Dealing with Oklahoma wildfires

STILLWATER – Fire in Oklahoma is extremely beneficial. It restores grasslands and controls unwanted species. It is a natural process that provides habitat for certain wildlife.
However, the benefits are hard to imagine when a wildfire gets into structures such as houses, barns and sheds.

The National Firewise Communities (firewise.org) program is a good reference to become proactive against wildfires before they happen, said Dwayne Elmore, Oklahoma State University Cooperative Extension wildlife specialist. Taking simple steps such as raking back leaves and cleaning out gutters could save a house or structure from a fire. Remove items that will burn easily from around the house, like firewood and dense vegetation, including flammable trees such as redcedar,.

“You want to create a defensible space of about 100 feet all the way around the house,” he said. “Keeping the grass short and the trees trimmed is vital to the safety of your home.”

All trees within this 100-foot radius should be pruned so they can be easily walked under. Any ladder fuels, such as shrubs that allow a surface flame to engulf the tree canopy, also should be removed.

“Trees within this defensible space should ideally have about 30 feet of space between them to keep fires from traveling through the canopy,” Elmore said. “Any redcedar tree near the structure should be removed, as redcedar is highly flammable.”

Most people do not realize how far flames can carry from a burning tree. As an example, a 10-foot redcedar has the capacity to ignite a structure at least 100 feet away.

Many homes in Oklahoma have much larger redcedars in closer proximity.

Once the trees are trimmed and the grass is mowed, all the debris needs to be removed, as it will serve as fuel to a wildfire. The idea is to remove any fuels away from the house. Aside from prescribed burning to clear these fuels, regular maintenance is the next best thing.

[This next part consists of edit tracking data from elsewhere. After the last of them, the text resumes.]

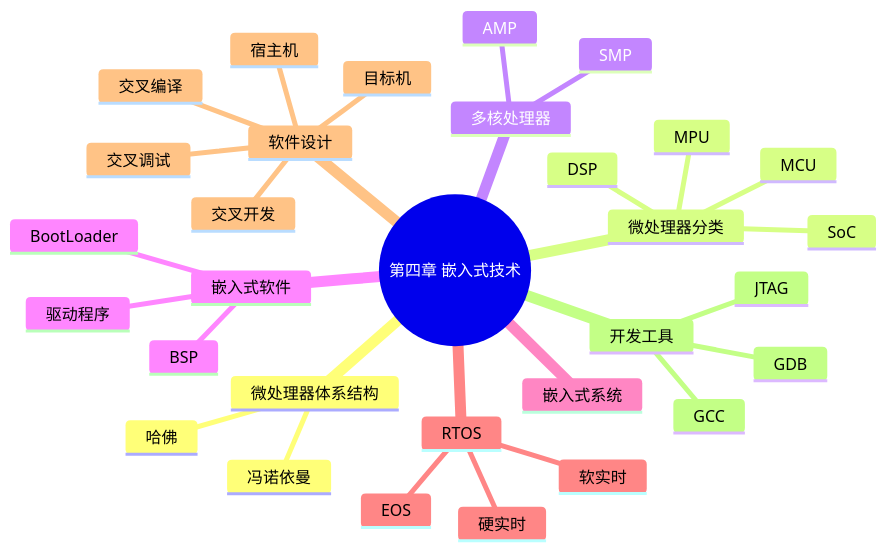
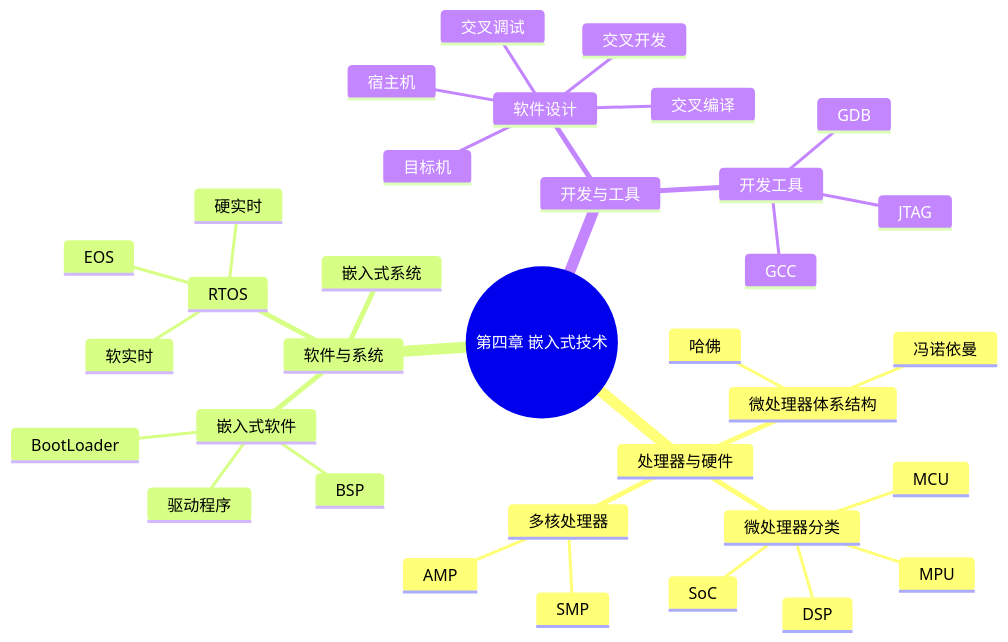
The diagram in docs/ruankao/system-architect/chapters/chapter-04/12-summary.md (skylonely/sgao-website), drawn with Mermaid before and after one commit. The commit also changed 39 other files, not shown here.

Commit message:
fix: Mermaid 思维导图

````diff
--- a/docs/ruankao/system-architect/chapters/chapter-04/12-summary.md
+++ b/docs/ruankao/system-architect/chapters/chapter-04/12-summary.md
@@ -22,34 +22,37 @@
 ```mermaid
 mindmap
   root((第四章 嵌入式技术))
-    微处理器体系结构
-      冯诺依曼
-      哈佛
-    微处理器分类
-      MCU
-      MPU
-      DSP
-      SoC
-    多核处理器
-      SMP
-      AMP
-    嵌入式软件
-      BSP
-      BootLoader
-      驱动程序
-    嵌入式系统
-    RTOS
-      EOS
-      硬实时
-      软实时
-    软件设计
-      交叉开发
-      宿主机
-      目标机
-      交叉编译
-      交叉调试
-    开发工具
-      GCC
-      GDB
-      JTAG
+    处理器与硬件
+      微处理器体系结构
+        冯诺依曼
+        哈佛
+      微处理器分类
+        MCU
+        MPU
+        DSP
+        SoC
+      多核处理器
+        SMP
+        AMP
+    软件与系统
+      嵌入式软件
+        BSP
+        BootLoader
+        驱动程序
+      嵌入式系统
+      RTOS
+        EOS
+        硬实时
+        软实时
+    开发与工具
+      软件设计
+        交叉开发
+        宿主机
+        目标机
+        交叉编译
+        交叉调试
+      开发工具
+        GCC
+        GDB
+        JTAG
 ```
````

“Consider the flammability of the structure itself. Nonflammable shingles or metal roofs should be used in Oklahoma,” Elmore said. “Brick or stone is an ideal firewise building material. Wood structures are more hazardous and require a careful evaluation of fuels in close proximity to the structure.”

It is a homeowner’s responsibility, not the fire department, to ensure the survivability of a home. Many homes are destroyed each year because the homeowner did not proactively protect them and firefighters could do little to intervene.

“Also, poor decisions from homeowners affect their neighbors as well,” Elmore said. “Neighborhoods and communities must be in this together. One poorly managed residence puts others at risk.”